Sunday, December 21, 2014

Latissimus Dorsi

Latissimus Dorsi is one of my favorite muscles! The Latin name “Latis” means broad, and “Dorsi” comes from the Latin word dorsum, which means back. This huge muscle connects the arm to the lower back. When Latissimus contracts, it pulls your arm toward your side, allows you to reach behind you, it helps your trunk, ribcage and spine rotate and bend to that side, AND it helps you use your arms to push up from a chair. Wow, that is one very busy and important muscle!! You have likely used the “Lat Pull Down” machine at the gym to build strength and tone up this area. You can also work the Lats by doing Rows, Planks (on your side), pullups, bridges, dead-lifts, and all sorts of exercises with an Exercise Ball. If you have questions about whether any of these exercises are right for you, or if you want to be sure your Lats are working properly, I’d love to help you!

Gluteus Maximus

Gluteus Maximus 

I MUST share some very valuable information to help you avoid the same problems I’ve been helping my clients solve for the past year. As I continue to grow and serve more clients through my independent MAT business, I work 2 days/week as a PT at “Knee Specialists of Wisconsin.” Our clients have advanced stage osteoarthritis in one or both of their knees, are in terrible amounts of pain, and are trying to avoid knee replacement surgery. I use MAT to get to the “bottom” of why my physical therapy client’s joints broke down in the first place, as I help them move better, feel better and live better.

I believe I have identified one of THE key issues affecting 95% of my clients with knee pain and joint deterioration: The Gluteus Maximus muscles, or buttocks, are not working efficiently!
Our Gluteus Maximus muslces are 2 of the largest muscles on our body. As you can see from the picture, the “glutes” begin up in the hip, and they attach to the outside of the knee joint through the Iliotibial band (ITBand). Any of you ever experience tight IT bands?? Well, typically we rely upon our glutes to be the most efficient muscles we use to get up and down from a chair, toilet, or car seat, etc. How many times do you do this each day, each month, each year.....? How do you know you are using your glutes correctly? What do you think happens after years of wear and tear from improperly balanced forces through our important hip and knee joints?

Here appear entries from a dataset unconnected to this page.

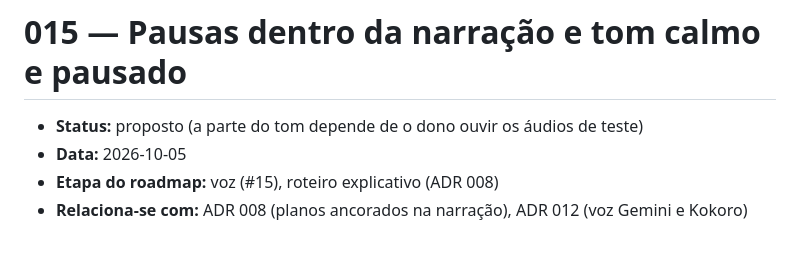
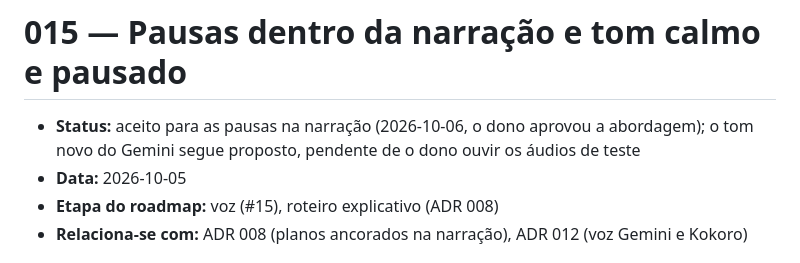
Before and after one commit to ViniciusKoiti/video-pipeline, a Markdown page: docs/decisions/015-pausas-na-narracao.md, the part around the change. GitHub-like rendering.

Commit message:
ADR 015: abordagem das pausas aceita pelo dono; tom segue pendente
Co-Authored-By: Claude Sonnet 5.5 <noreply@anthropic.com>

```diff
--- a/docs/decisions/015-pausas-na-narracao.md
+++ b/docs/decisions/015-pausas-na-narracao.md
@@ -1,6 +1,6 @@
 # 015 — Pausas dentro da narração e tom calmo e pausado
 
-- **Status:** proposto (a parte do tom depende de o dono ouvir os áudios de teste)
+- **Status:** aceito para as pausas na narração (2026-10-06, o dono aprovou a abordagem); o tom novo do Gemini segue proposto, pendente de o dono ouvir os áudios de teste
 - **Data:** 2026-10-05
 - **Etapa do roadmap:** voz (#15), roteiro explicativo (ADR 008)
 - **Relaciona-se com:** ADR 008 (planos ancorados na narração), ADR 012 (voz Gemini e Kokoro)
```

After specifically analyzing the joint and muscular mechanics of my clients, I have found it is more common than I realized that the gluteus muscles are not working properly to balance the forces around our hip and knee joints. Unfortunately, 80% of the jobs today are considered “sedentary” and so most people are sitting on their buttock muscles all day long. The pressure applied can weaken or “inhibit” these muscles from performing their intended function. This is not helping matters!

Our buttocks muscles were not designed to be just a SEAT CUSHION!!!

You are likely wondering, “What can we do about this?” Well, you are in luck. There is hope! I have some helpful and easy to implement strategies for you.

1. While sitting, simply squeeze your cheeks underneath you, press your feet flat into the floor, as you feel yourself rise up a little in your chair (stop giggling, I’m serious! : ) and hold this for 6 seconds, rest 5 seconds and repeat this series 6 times. You can do both sides together or try one at a time.

2. Stand up straight behind the chair, hold the back of the chair with your hands for support, and squeeze your buttocks now. Feel the entire back side of your body begin to come to life again? Great! Contracting your “Glutes” will stimulate a whole chain of muscles to work more efficiently as you engage them, and then your hip flexors will naturally get the message to relax and elongate.
Want more? There are all sorts of great exercises to strengthen the glutes, however we must be sure that the “full circle” of communication between our brain and gluteus muscles is intact before we move on to the strengthening phase. Luckily, it is fairly easy to test all 3 of the different sections of your “glutes” to see which ones are truly working and which ones may be weak. I’m happy to help you make the most of your time in your chair and help to prevent a future of sore and creaky knees.

Let me know how you like these exercises, and what other muscles may be of interest to you to learn more helpful tips to keep them activated!